At the beginning of the first infection, or when you are infected for the first time, you do not notice anything, it is asymptomatic. Normally it takes between 5 and 8 years for the cancer to appear, so you can be infected without knowing it and you can also infect your partner without knowing it.

How can it be prevented?

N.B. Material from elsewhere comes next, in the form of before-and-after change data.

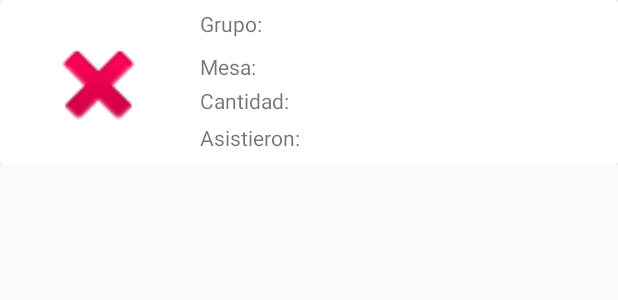
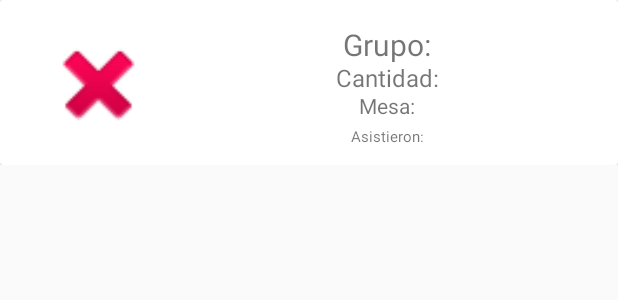
Before and after one commit to Anibulus/Event-by-QR, an Android app: the layout item_invitados.xml on its own in the app's theme, with its tools: preview values and no code run, on a phone screen of 412 x 824 dp. Shown: the top 300 px of the screen. Run offline under Robolectric (Android 15) with nearby library versions, the light colour scheme and no system bars.

Commit message:
Iconos en listado de invitados

```diff
--- a/app/src/main/java/com/example/eventwqr/Modelo/InvitacionAdapter.java
+++ b/app/src/main/java/com/example/eventwqr/Modelo/InvitacionAdapter.java
@@ -49,7 +49,7 @@ public class InvitacionAdapter extends RecyclerView.Adapter<InvitacionAdapter.Vi
     @Override
     public void onBindViewHolder(ViewHolder holder, int position) {
         //Invitados es la lista
-        //holder.foto.setImageDrawable();
+        holder.foto.setImageResource(invitados.get(position).getAsisten()>0?R.drawable.success:R.drawable.fail);
         holder.cantidadLlego.setText("Asistieron: "+String.valueOf(invitados.get(position).getAsisten()));//Asisten
         holder.cantidadTotal.setText("Cantidad: "+String.valueOf(invitados.get(position).getCantidadInvitados()));//Cantidad invitados
         holder.Mesa.setText("Mesa: "+String.valueOf(invitados.get(position).getMesa().getIdMesa()));//Mesa
--- a/app/src/main/res/layout/item_invitados.xml
+++ b/app/src/main/res/layout/item_invitados.xml
@@ -27,53 +27,60 @@
                 app:srcCompat="@android:drawable/ic_delete" />
 
             <TextView
+                android:id="@+id/txtGrupo"
+                android:layout_width="250dp"
+                android:layout_height="25dp"
+                android:gravity="center"
+                android:text="Grupo:"
+                android:textSize="20sp"
+                app:layout_constraintBottom_toBottomOf="parent"
+                app:layout_constraintEnd_toEndOf="parent"
+                app:layout_constraintHorizontal_bias="0.517"
+                app:layout_constraintStart_toEndOf="@+id/imageView"
+                app:layout_constraintTop_toTopOf="parent"
+                app:layout_constraintVertical_bias="0.188" />
+
+            <TextView
+                android:id="@+id/txtMesa"
+                android:layout_width="250dp"
+                android:layout_height="20dp"
+                android:gravity="center"
+                android:text="Mesa:"
+                app:layout_constraintBottom_toBottomOf="parent"
+                app:layout_constraintEnd_toEndOf="parent"
+                app:layout_constraintHorizontal_bias="0.517"
+                app:layout_constraintStart_toEndOf="@+id/imageView"
+                app:layout_constraintTop_toTopOf="parent"
+                app:layout_constraintVertical_bias="0.677" />
+
+            <TextView
                 android:id="@+id/txtAsisten"
                 android:layout_width="250dp"
                 android:layout_height="20dp"
+                android:gravity="center"
                 android:text="Asistieron:"
+                android:textSize="10sp"
                 app:layout_constraintBottom_toBottomOf="parent"
                 app:layout_constraintEnd_toEndOf="parent"
-                app:layout_constraintHorizontal_bias="0.506"
+                app:layout_constraintHorizontal_bias="0.517"
                 app:layout_constraintStart_toEndOf="@+id/imageView"
                 app:layout_constraintTop_toTopOf="parent"
-                app:layout_constraintVertical_bias="0.90999997" />
+                app:layout_constraintVertical_bias="0.9" />
 
             <TextView
                 android:id="@+id/txtInvitados"
                 android:layout_width="250dp"
                 android:layout_height="20dp"
+                android:gravity="center"
                 android:singleLine="true"
                 android:text="Cantidad:"
+                android:textSize="16sp"
                 app:layout_constraintBottom_toBottomOf="parent"
                 app:layout_constraintEnd_toEndOf="parent"
-                app:layout_constraintHorizontal_bias="0.506"
+                app:layout_constraintHorizontal_bias="0.517"
                 app:layout_constraintStart_toEndOf="@+id/imageView"
                 app:layout_constraintTop_toTopOf="parent"
-                app:layout_constraintVertical_bias="0.64" />
-
-            <TextView
-                android:id="@+id/txtMesa"
-                android:layout_width="250dp"
-                android:layout_height="20dp"
-                android:text="Mesa:"
-                app:layout_constraintBottom_toBottomOf="parent"
-                app:layout_constraintEnd_toEndOf="parent"
-                app:layout_constraintHorizontal_bias="0.506"
-                app:layout_constraintStart_toEndOf="@+id/imageView"
-                app:layout_constraintTop_toTopOf="parent"
-                app:layout_constraintVertical_bias="0.388" />
-
-            <TextView
-                android:id="@+id/txtGrupo"
-                android:layout_width="250dp"
-                android:layout_height="20dp"
-                android:text="Grupo:"
-                app:layout_constraintBottom_toBottomOf="parent"
-                app:layout_constraintEnd_toEndOf="parent"
-                app:layout_constraintHorizontal_bias="0.506"
-                app:layout_constraintStart_toEndOf="@+id/imageView"
-                app:layout_constraintTop_toTopOf="parent"
-                app:layout_constraintVertical_bias="0.066" />
+                app:layout_constraintVertical_bias="0.455" />
 
         </androidx.constraintlayout.widget.ConstraintLayout>
 
```
Also changed, not shown: app/src/main/res/drawable/fail.jpg (added), app/src/main/res/drawable/success.jpg (added).
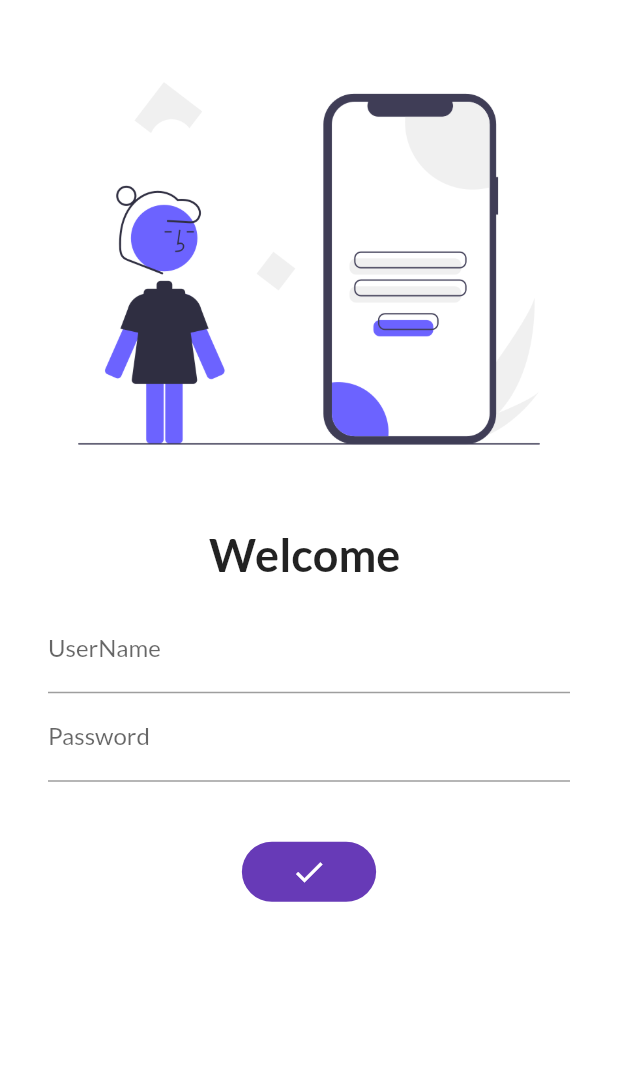
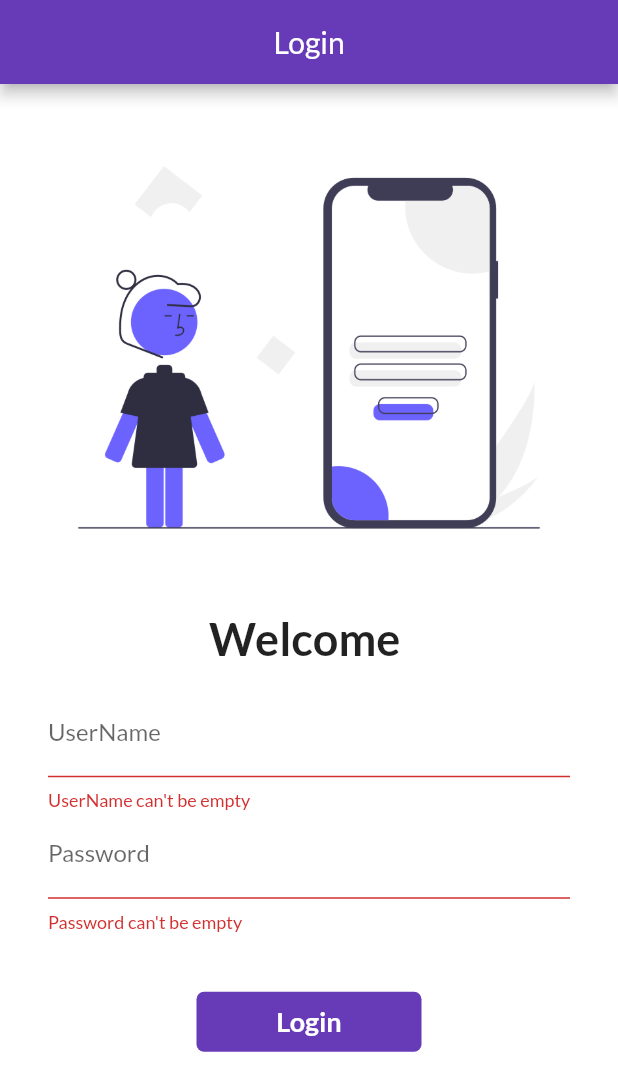
Before and after one commit to MaharshiV16/Flutter-Tutorial-30Days, a Flutter app: the screen it shows after launch, after a tap on "Login", on a phone screen of 412 x 824 dp. Shown: the top 1091 px of the screen. Run offline on Flutter 3.47's test engine with Material 2 defaults, Android fonts, the phone set to English and light mode, and no system bars; our stand-ins replace google_fonts.

Commit message:
day 7 completed

```diff
--- a/lib/Pages/login_page.dart
+++ b/lib/Pages/login_page.dart
@@ -12,11 +12,29 @@ class LoginPage extends StatefulWidget {
 class _LoginPageState extends State<LoginPage> {
   String name = "";
   bool changeButton = false;
+  final _formkey = GlobalKey<FormState>();
+  moveToHome(BuildContext context) async {
+    if (_formkey.currentState!.validate()) {
+      setState(() {
+        changeButton = true;
+      });
+      await Future.delayed(const Duration(seconds: 1));
+      await Navigator.pushNamed(context, MyRoutes.homeRoute);
+      setState(() {
+        changeButton = false;
+      });
+    }
+  }
+
   @override
   Widget build(BuildContext context) {
-    return Material(
-      color: Colors.white,
-      child: SingleChildScrollView(
+    return Scaffold(
+      backgroundColor: Colors.white,
+      appBar: AppBar(
+        title: const Text("Login"),
+        centerTitle: true,
+      ),
+      body: SingleChildScrollView(
         child: Center(
           child: Column(
             children: [
@@ -42,6 +60,8 @@ class _LoginPageState extends State<LoginPage> {
                   vertical: 16,
                   horizontal: 32,
                 ),
+                child: Form(
+                  key: _formkey,
                   child: Column(
                     children: [
                       TextFormField(
@@ -53,6 +73,13 @@ class _LoginPageState extends State<LoginPage> {
                           name = value;
                           setState(() {});
                         },
+                        validator: (value) {
+                          if (value != null && value.isEmpty) {
+                            return "UserName can't be empty";
+                          } else {
+                            return null;
+                          }
+                        },
                       ),
                       TextFormField(
                         decoration: const InputDecoration(
@@ -60,18 +87,23 @@ class _LoginPageState extends State<LoginPage> {
                           labelText: "Password",
                         ),
                         obscureText: true,
+                        validator: (value) {
+                          if (value != null && value.isEmpty) {
+                            return "Password can't be empty";
+                          } else if (value != null &&
+                              value.isEmpty &&
+                              value.length < 8) {
+                            return "Password had to be 8 characters long";
+                          } else {
+                            return null;
+                          }
+                        },
                       ),
                       const SizedBox(height: 40),
                       InkWell(
-                      onTap: () async {
-                        setState(() {
-                          changeButton = true;
-                        });
-                        await Future.delayed(const Duration(seconds: 2));
-                        Navigator.pushNamed(context, MyRoutes.homeRoute);
-                      },
+                        onTap: () => moveToHome(context),
                         child: AnimatedContainer(
-                        duration: const Duration(seconds: 2),
+                          duration: const Duration(seconds: 1),
                           width: changeButton ? 40 : 150,
                           height: 40,
                           alignment: Alignment.center,
@@ -105,6 +137,7 @@ class _LoginPageState extends State<LoginPage> {
                       // )
                     ],
                   ),
+                ),
               )
             ],
           ),
```
Lines whose indentation alone changed are shown as unchanged.
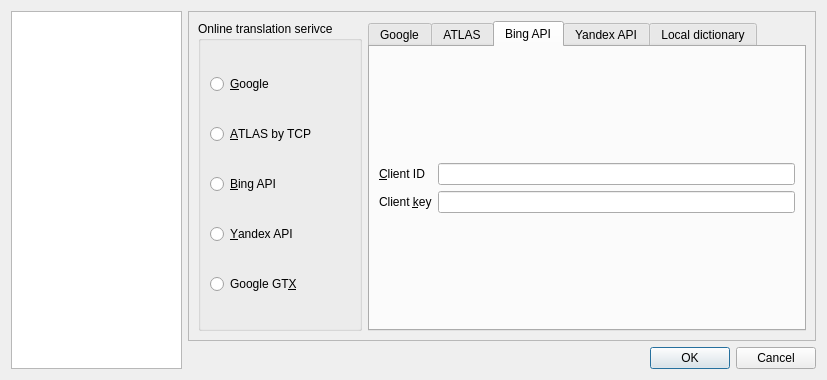
The window that settingsdlg.ui (kernel1024/jpreader) describes before a commit, drawn with Qt 5.
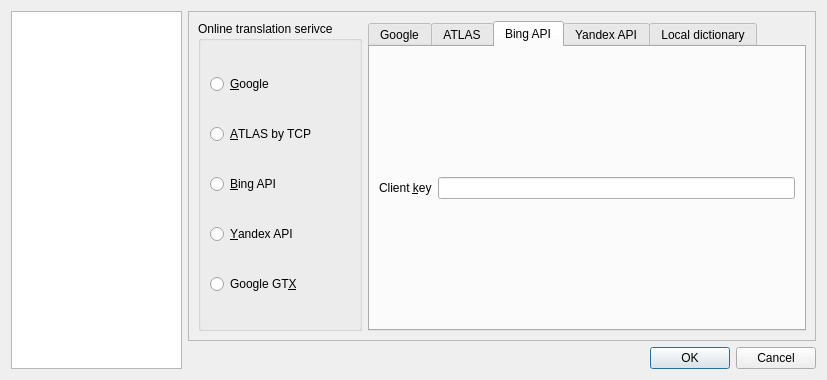
The same window after the commit. The open tabs and pages were chosen to show the change.

Commit message: Updated Bing backend for new Azure Translation API, introduced in 2017.

What changed in the file:
```diff
--- a/settingsdlg.ui
+++ b/settingsdlg.ui
@@ -776,19 +776,6 @@
              <item>
               <layout class="QFormLayout" name="formLayout_7">
                <item row="0" column="0">
-                <widget class="QLabel" name="label_25">
-                 <property name="text">
-                  <string>&amp;Client ID</string>
-                 </property>
-                 <property name="buddy">
-                  <cstring>editBingID</cstring>
-                 </property>
-                </widget>
-               </item>
-               <item row="0" column="1">
-                <widget class="QLineEdit" name="editBingID"/>
-               </item>
-               <item row="1" column="0">
                 <widget class="QLabel" name="label_26">
                  <property name="text">
                   <string>Client &amp;key</string>
@@ -798,7 +785,7 @@
                  </property>
                 </widget>
                </item>
-               <item row="1" column="1">
+               <item row="0" column="1">
                 <widget class="QLineEdit" name="editBingKey"/>
                </item>
               </layout>
```
Left out of the diff: 1 changed line with no effect on the pictures. The commit also changes 8 other files.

We have already mentioned that to avoid it, the condom, but to prevent it, the vaccine. We have to change the classic concept of vaccination, everyone knows that if you get infected by a virus you create antibodies in your blood and you are already protected. In the case of HPV, as it is a very superficial infection, it does not contact the blood and you do not produce antibodies, so you are not protected, whereas if you are vaccinated, as it is a blood vaccine, you produce those antibodies. These antibodies achieve three things, firstly they eliminate the virus, secondly if they do not manage to eliminate it, this virus does not spread and if you have already started to develop a lesion of this type that can lead to cancer in 5 or 8 years, they stop it, therefore the vaccine is very important even if you have the virus.

Does it always lead to cancer?

No, most of the time fortunately it cures itself and the virus is eliminated. In cases where it progresses to cancer it can be detected by a simple cytology, which is an analysis of the cells of the cervix, where we only scratch a little bit, so it does not hurt and it takes less than 1 minute to perform. If women have more or less periodical phytologies, having a stable partner every 2 years or if not every year, we will always detect the virus in a previous curable phase because we know that from the contagion to the appearance of the cancer, the average time is between 5 and 8 years.